You’ve got to appreciate brand-spankin’ new Chicago Mayor Brandon Johnson for being so forthright about what he intends to do to his struggling city. Johnson promised at his inauguration on Monday to “build a Chicago that means our economy gets to grow by rerouting the rivers of prosperity to the base of disinvestment,” whatever that means, “So that no one goes thirsty.”
What it really means is new and higher taxes, and Johnson’s “progressive” allies, Saqib Bhatti and Gabriela Noa Betancourt, stepped immediately into action, releasing a fiscal blueprint for the city called “First We Get the Money.”
The name was chosen by the Action Center on Race and the Economy (ACRE) policy organization after “Pay Up, Sucka” scored slightly lower with focus groups.
The package includes a metric butt-ton of new spending, naturally, but it’s the $12 billion in new taxes that will make people scream in agony. For reference, Chicago’s “historic” “recovery” budget last year was “just” $16.7 billion.
New or increased taxes include but are not limited to:
An annual head tax of $33 per worker for companies with 50+ employees
Quadruple the tax on jet fuel.
A 3.5% income tax on households making more than $100K
A 0.4% “wealth tax” for the top 10% of city earners.
$1-2 transaction tax for financial exchanges.

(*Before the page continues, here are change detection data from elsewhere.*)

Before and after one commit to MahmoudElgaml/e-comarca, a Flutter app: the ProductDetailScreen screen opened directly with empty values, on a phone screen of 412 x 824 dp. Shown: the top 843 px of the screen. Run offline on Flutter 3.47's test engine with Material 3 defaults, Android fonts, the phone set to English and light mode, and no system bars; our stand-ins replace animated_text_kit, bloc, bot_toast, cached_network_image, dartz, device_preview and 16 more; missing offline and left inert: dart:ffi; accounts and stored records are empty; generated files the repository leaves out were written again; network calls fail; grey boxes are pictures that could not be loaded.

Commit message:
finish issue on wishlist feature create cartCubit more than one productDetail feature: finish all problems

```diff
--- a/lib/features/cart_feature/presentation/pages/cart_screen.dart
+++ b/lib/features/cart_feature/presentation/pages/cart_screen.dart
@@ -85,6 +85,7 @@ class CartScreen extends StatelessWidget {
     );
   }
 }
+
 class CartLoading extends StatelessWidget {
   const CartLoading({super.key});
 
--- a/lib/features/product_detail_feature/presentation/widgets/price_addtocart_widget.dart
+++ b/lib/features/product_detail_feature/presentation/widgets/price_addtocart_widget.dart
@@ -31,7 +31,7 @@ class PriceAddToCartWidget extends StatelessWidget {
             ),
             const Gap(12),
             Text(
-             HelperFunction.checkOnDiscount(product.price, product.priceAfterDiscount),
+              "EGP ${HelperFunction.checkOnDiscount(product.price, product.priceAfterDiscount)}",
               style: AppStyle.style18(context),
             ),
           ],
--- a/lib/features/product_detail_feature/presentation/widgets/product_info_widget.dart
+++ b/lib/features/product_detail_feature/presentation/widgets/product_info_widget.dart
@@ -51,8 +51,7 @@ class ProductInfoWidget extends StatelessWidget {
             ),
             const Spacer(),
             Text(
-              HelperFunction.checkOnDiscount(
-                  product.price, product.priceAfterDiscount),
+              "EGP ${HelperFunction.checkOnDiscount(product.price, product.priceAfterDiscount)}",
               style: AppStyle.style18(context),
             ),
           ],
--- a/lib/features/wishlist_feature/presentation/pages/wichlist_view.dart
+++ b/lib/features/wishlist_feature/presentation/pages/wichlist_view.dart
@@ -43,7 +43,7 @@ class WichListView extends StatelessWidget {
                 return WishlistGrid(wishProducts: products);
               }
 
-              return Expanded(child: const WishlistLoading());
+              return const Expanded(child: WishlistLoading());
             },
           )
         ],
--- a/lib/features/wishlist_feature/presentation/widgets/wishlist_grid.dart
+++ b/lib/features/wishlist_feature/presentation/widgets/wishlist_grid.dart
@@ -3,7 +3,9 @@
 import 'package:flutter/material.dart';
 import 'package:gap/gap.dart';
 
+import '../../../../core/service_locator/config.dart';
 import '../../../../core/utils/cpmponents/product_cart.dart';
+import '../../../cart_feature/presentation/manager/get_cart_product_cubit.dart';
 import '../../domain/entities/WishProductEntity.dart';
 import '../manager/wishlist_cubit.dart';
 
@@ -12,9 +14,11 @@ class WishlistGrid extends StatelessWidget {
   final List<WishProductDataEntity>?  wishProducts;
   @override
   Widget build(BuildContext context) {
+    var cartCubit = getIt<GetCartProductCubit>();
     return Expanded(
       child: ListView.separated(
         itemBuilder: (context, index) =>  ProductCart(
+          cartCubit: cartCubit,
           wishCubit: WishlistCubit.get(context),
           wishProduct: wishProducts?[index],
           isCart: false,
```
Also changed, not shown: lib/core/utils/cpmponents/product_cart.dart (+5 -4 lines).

Needless to say, the taxes mostly hit one kind of Chicagoan with two particular (but related) skills: The ability to pay and the ability to get the hell out of Dodge and not pay.
Think I’m kidding? The Chicago Mercantile Exchange — founded in the city in 1898 and one of the largest trading floors in the world — on Monday threatened to relocate out of Chicago.

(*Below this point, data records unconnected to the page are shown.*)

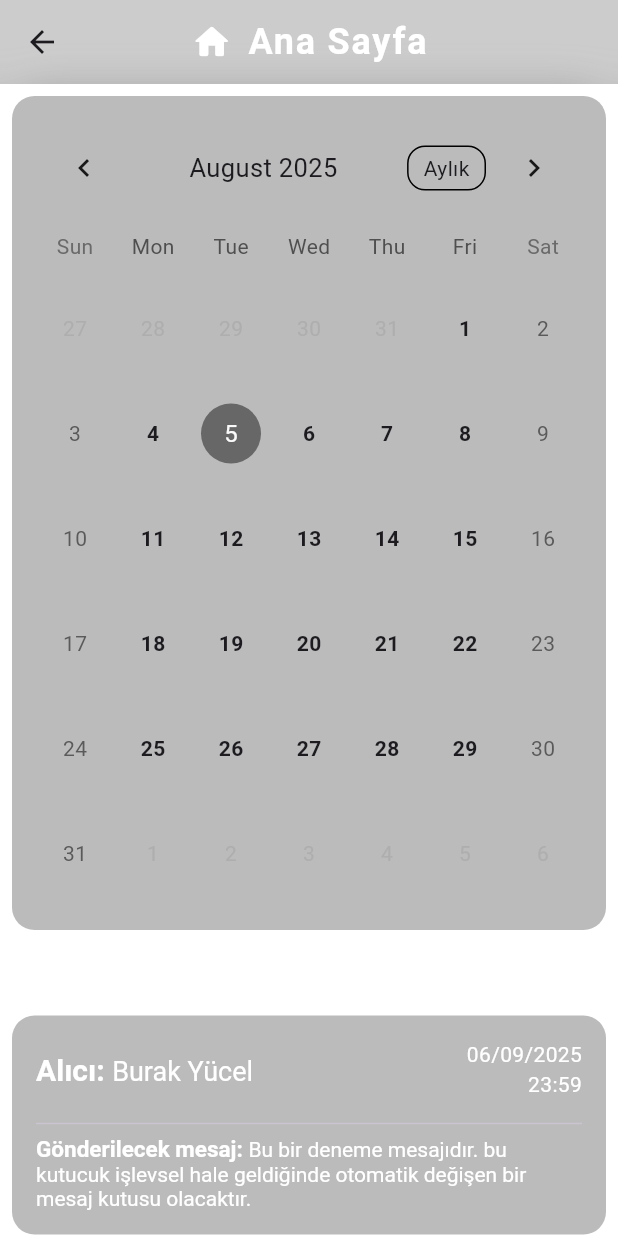
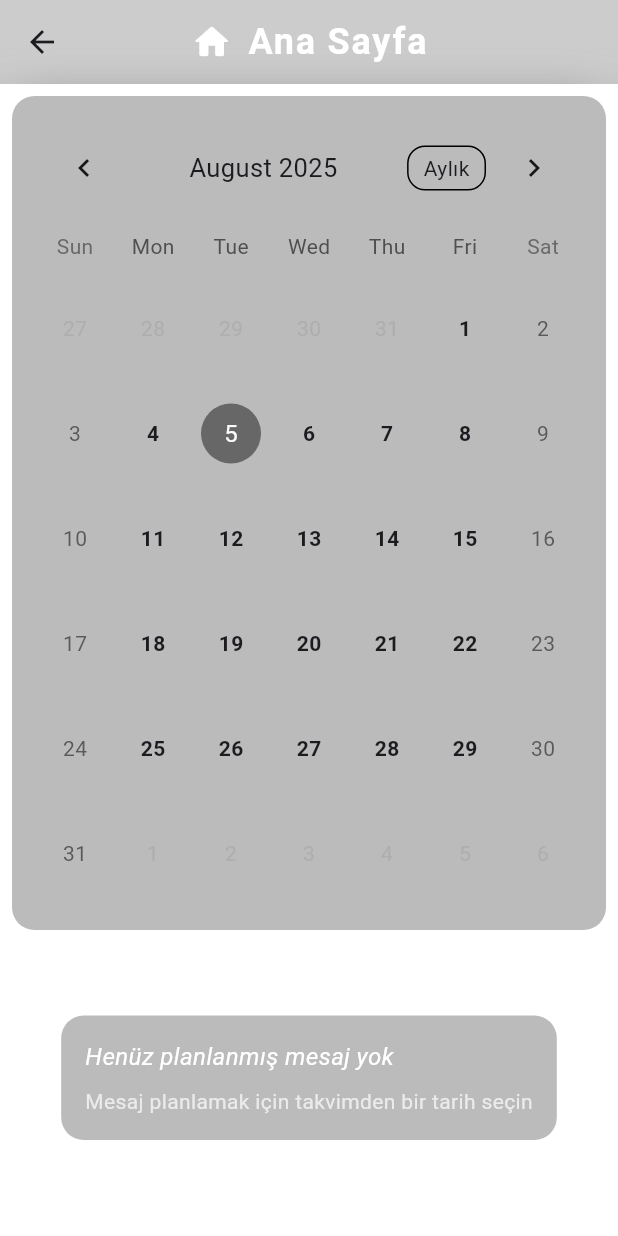
Before and after one commit to BurakYucelPY/WhatsAppBot, a Flutter app: the AnasayfaView screen opened directly, on a phone screen of 412 x 824 dp. Run offline on Flutter 3.47's test engine with Material 3 defaults, Android fonts, the phone set to English and light mode, and no system bars; drawn by our look-alikes of table_calendar; our stand-ins replace font_awesome_flutter, go_router.

Commit message:
Add message scheduling system with calendar integration and real-time data flow

```diff
--- /dev/null
+++ b/lib/models/mesaj_model.dart
@@ -0,0 +1,58 @@
+class PlanlananMesaj {
+  final String id;
+  final String alici;
+  final DateTime tarih;
+  final String saat;
+  final String mesaj;
+  final DateTime olusturmaTarihi;
+
+  PlanlananMesaj({
+    required this.id,
+    required this.alici,
+    required this.tarih,
+    required this.saat,
+    required this.mesaj,
+    required this.olusturmaTarihi,
+  });
+
+  // JSON serialization için
+  Map<String, dynamic> toJson() {
+    return {
+      'id': id,
+      'alici': alici,
+      'tarih': tarih.toIso8601String(),
+      'saat': saat,
+      'mesaj': mesaj,
+      'olusturmaTarihi': olusturmaTarihi.toIso8601String(),
+    };
+  }
+
+  factory PlanlananMesaj.fromJson(Map<String, dynamic> json) {
+    return PlanlananMesaj(
+      id: json['id'],
+      alici: json['alici'],
+      tarih: DateTime.parse(json['tarih']),
+      saat: json['saat'],
+      mesaj: json['mesaj'],
+      olusturmaTarihi: DateTime.parse(json['olusturmaTarihi']),
+    );
+  }
+
+  PlanlananMesaj copyWith({
+    String? id,
+    String? alici,
+    DateTime? tarih,
+    String? saat,
+    String? mesaj,
+    DateTime? olusturmaTarihi,
+  }) {
+    return PlanlananMesaj(
+      id: id ?? this.id,
+      alici: alici ?? this.alici,
+      tarih: tarih ?? this.tarih,
+      saat: saat ?? this.saat,
+      mesaj: mesaj ?? this.mesaj,
+      olusturmaTarihi: olusturmaTarihi ?? this.olusturmaTarihi,
+    );
+  }
+}
--- /dev/null
+++ b/lib/providers/mesaj_listesi_provider.dart
@@ -0,0 +1,18 @@
+import 'package:flutter/material.dart';
+import '../models/mesaj_model.dart';
+
+class MesajListesiProvider extends ChangeNotifier {
+  final List<PlanlananMesaj> _mesajlar = [];
+
+  List<PlanlananMesaj> get mesajlar => List.unmodifiable(_mesajlar);
+
+  PlanlananMesaj? get enYakinMesaj {
+    if (_mesajlar.isEmpty) return null;
+    return _mesajlar.first;
+  }
+
+  void mesajEkle(PlanlananMesaj mesaj) {
+    _mesajlar.add(mesaj);
+    notifyListeners();
+  }
+}
--- a/lib/screens/anasayfa/anasayfa_view.dart
+++ b/lib/screens/anasayfa/anasayfa_view.dart
@@ -3,6 +3,7 @@ import 'package:table_calendar/table_calendar.dart';
 import 'package:provider/provider.dart';
 import 'dart:ui';
 import 'anasayfa.dart';
+import '../../providers/mesaj_listesi_provider.dart';
 
 class AnasayfaView extends StatelessWidget {
   const AnasayfaView({super.key});
@@ -134,16 +135,45 @@ class AnasayfaView extends StatelessWidget {
                         borderRadius: BorderRadius.circular(15),
                       ),
                       padding: const EdgeInsets.all(16.0),
-                      child: Column(
+                      child: Consumer<MesajListesiProvider>(
+                        builder: (context, mesajProvider, child) {
+                          final enYakinMesaj = mesajProvider.enYakinMesaj;
+
+                          if (enYakinMesaj == null) {
+                            return const Column(
+                              crossAxisAlignment: CrossAxisAlignment.start,
+                              children: [
+                                Text(
+                                  'Henüz planlanmış mesaj yok',
+                                  style: TextStyle(
+                                    color: Colors.white,
+                                    fontSize: 16,
+                                    fontStyle: FontStyle.italic,
+                                  ),
+                                ),
+                                SizedBox(height: 8),
+                                Text(
+                                  'Mesaj planlamak için takvimden bir tarih seçin',
+                                  style: TextStyle(
+                                    color: Colors.white70,
+                                    fontSize: 14,
+                                  ),
+                                ),
+                              ],
+                            );
+                          }
+
+                          return Column(
                             crossAxisAlignment: CrossAxisAlignment.start,
                             children: [
                               Row(
-                            mainAxisAlignment: MainAxisAlignment.spaceBetween,
+                                mainAxisAlignment:
+                                    MainAxisAlignment.spaceBetween,
                                 children: [
                                   RichText(
-                                text: const TextSpan(
+                                    text: TextSpan(
                                       children: [
-                                    TextSpan(
+                                        const TextSpan(
                                           text: 'Alıcı: ',
                                           style: TextStyle(
                                             color: Colors.white,
@@ -152,8 +182,8 @@ class AnasayfaView extends StatelessWidget {
                                           ),
                                         ),
                                         TextSpan(
-                                      text: 'Burak Yücel',
-                                      style: TextStyle(
+                                          text: enYakinMesaj.alici,
+                                          style: const TextStyle(
                                             color: Colors.white,
                                             fontSize: 18,
                                           ),
@@ -161,19 +191,19 @@ class AnasayfaView extends StatelessWidget {
                                       ],
                                     ),
                                   ),
-                              const Column(
+                                  Column(
                                     crossAxisAlignment: CrossAxisAlignment.end,
                                     children: [
                                       Text(
-                                    '06/09/2025',
-                                    style: TextStyle(
+                                        '${enYakinMesaj.tarih.day.toString().padLeft(2, '0')}/${enYakinMesaj.tarih.month.toString().padLeft(2, '0')}/${enYakinMesaj.tarih.year}',
+                                        style: const TextStyle(
                                           color: Colors.white,
                                           fontSize: 14,
                                         ),
                                       ),
                                       Text(
-                                    '23:59',
-                                    style: TextStyle(
+                                        enYakinMesaj.saat,
+                                        style: const TextStyle(
                                           color: Colors.white,
                                           fontSize: 14,
                                         ),
@@ -185,9 +215,9 @@ class AnasayfaView extends StatelessWidget {
                               const SizedBox(height: 8),
                               const Divider(),
                               RichText(
-                            text: const TextSpan(
+                                text: TextSpan(
                                   children: [
-                                TextSpan(
+                                    const TextSpan(
                                       text: 'Gönderilecek mesaj: ',
                                       style: TextStyle(
                                         color: Colors.white,
@@ -196,9 +226,8 @@ class AnasayfaView extends StatelessWidget {
                                       ),
                                     ),
                                     TextSpan(
-                                  text:
-                                      'Bu bir deneme mesajıdır. bu kutucuk işlevsel hale geldiğinde otomatik değişen bir mesaj kutusu olacaktır.',
-                                  style: TextStyle(
+                                      text: enYakinMesaj.mesaj,
+                                      style: const TextStyle(
                                         color: Colors.white,
                                         fontSize: 14,
                                       ),
@@ -207,6 +236,8 @@ class AnasayfaView extends StatelessWidget {
                                 ),
                               ),
                             ],
+                          );
+                        },
                       ),
                     ),
                   ],
@@ -380,7 +411,8 @@ class AnasayfaView extends StatelessWidget {
                               const SizedBox(width: 12),
                               Expanded(
                                 child: ElevatedButton(
-                                  onPressed: provider.mesajPlanla,
+                                  onPressed: () =>
+                                      provider.mesajPlanla(context),
                                   style: ElevatedButton.styleFrom(
                                     backgroundColor:
                                         Colors.blueGrey.withOpacity(0.8),
```
Also changed, not shown: lib/main.dart (+6 -2 lines), lib/screens/anasayfa/anasayfa.dart (+19 -1 lines), lib/screens/planlayici/planlayici.dart (+19 -1 lines), lib/screens/planlayici/planlayici_view.dart (+56 -82 lines). Lines whose indentation alone changed are shown as unchanged.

The Merc leaving Chicago would be like the NYSE decamping for Tampa, taking with it all of the high-paying jobs with those high-flying bonuses and destroying all the attendant service-sector jobs.
Besides, even before COVID-19 lockdowns and Saint George Floyd nuttiness had Americans fleeing for the burbs, Chicago was already the fastest-shrinking metro area in the country.

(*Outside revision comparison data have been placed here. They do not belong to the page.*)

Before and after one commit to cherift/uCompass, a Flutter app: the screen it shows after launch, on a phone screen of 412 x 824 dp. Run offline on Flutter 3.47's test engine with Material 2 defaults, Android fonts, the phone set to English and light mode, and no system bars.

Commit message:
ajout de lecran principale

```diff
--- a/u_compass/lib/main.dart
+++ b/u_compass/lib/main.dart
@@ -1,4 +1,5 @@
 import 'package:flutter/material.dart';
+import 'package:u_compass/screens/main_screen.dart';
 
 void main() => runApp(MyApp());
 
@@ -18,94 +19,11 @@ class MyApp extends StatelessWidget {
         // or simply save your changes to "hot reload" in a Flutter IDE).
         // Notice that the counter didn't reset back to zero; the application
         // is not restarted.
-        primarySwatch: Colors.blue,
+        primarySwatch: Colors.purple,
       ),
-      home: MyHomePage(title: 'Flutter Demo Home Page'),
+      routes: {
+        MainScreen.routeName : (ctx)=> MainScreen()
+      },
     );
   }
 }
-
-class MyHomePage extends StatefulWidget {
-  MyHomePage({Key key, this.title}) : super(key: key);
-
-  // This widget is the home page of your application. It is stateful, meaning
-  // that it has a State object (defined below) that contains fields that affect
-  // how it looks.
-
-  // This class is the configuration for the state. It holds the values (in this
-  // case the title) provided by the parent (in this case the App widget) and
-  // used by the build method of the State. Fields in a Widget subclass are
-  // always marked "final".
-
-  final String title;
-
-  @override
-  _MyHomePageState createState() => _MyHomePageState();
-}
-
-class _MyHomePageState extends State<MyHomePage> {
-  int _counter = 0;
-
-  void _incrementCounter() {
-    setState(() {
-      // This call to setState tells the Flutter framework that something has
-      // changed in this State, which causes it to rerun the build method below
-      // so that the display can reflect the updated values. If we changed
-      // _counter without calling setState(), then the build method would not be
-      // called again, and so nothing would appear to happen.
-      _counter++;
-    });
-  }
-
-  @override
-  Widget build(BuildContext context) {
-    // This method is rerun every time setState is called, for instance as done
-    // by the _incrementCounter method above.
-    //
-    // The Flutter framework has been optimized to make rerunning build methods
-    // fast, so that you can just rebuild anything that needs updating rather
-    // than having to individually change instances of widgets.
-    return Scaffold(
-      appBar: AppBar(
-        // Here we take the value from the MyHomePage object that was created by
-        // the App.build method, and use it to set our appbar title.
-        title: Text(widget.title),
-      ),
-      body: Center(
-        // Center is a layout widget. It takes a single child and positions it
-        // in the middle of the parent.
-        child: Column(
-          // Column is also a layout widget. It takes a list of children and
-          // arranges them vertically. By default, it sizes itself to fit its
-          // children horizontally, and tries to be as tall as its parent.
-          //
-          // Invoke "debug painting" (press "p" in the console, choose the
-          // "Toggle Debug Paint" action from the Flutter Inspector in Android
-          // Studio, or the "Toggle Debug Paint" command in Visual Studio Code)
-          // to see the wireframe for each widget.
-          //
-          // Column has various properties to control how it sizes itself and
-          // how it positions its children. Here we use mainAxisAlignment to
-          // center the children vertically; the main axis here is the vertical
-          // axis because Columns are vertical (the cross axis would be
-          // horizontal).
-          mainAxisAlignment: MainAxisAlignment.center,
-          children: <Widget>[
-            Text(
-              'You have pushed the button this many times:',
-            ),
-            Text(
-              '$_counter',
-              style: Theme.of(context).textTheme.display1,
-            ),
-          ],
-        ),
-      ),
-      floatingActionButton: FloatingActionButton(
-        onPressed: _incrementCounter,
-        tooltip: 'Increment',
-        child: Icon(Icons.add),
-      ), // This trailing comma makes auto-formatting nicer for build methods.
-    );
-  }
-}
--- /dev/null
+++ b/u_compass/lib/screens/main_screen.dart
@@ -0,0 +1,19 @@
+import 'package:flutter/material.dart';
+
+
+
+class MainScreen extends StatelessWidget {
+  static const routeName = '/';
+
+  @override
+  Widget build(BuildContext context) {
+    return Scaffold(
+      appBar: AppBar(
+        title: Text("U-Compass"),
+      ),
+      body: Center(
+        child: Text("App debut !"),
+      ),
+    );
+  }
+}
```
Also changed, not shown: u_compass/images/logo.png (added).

Progressives like ACRE might try to impose $12 billion in taxes, but they’ll never collect them. What they can do, though, is accelerate Chicago’s slow-motion suicide.
If there’s any good news in all this, it’s that the Chicago Machine might be corrupt and greedy, but they aren’t insane. They couldn’t manage to fix the election for Johnson’s challenger, the slightly-less-nutty former Chicago Public Schools CEO, Paul Vallas. But I suspect they’ll bring everything they can to fight whatever version of “First We Get the Money” that Johnson ends up going with.
The bad news? With a shrinking tax base and ravenous progressives firmly in charge, at the very least some stripped-down version of “Pay Up, Sucka” will be imposed. And before long, Mayor Johnson and his ACRE allies will wonder where all the taxpayers have gone.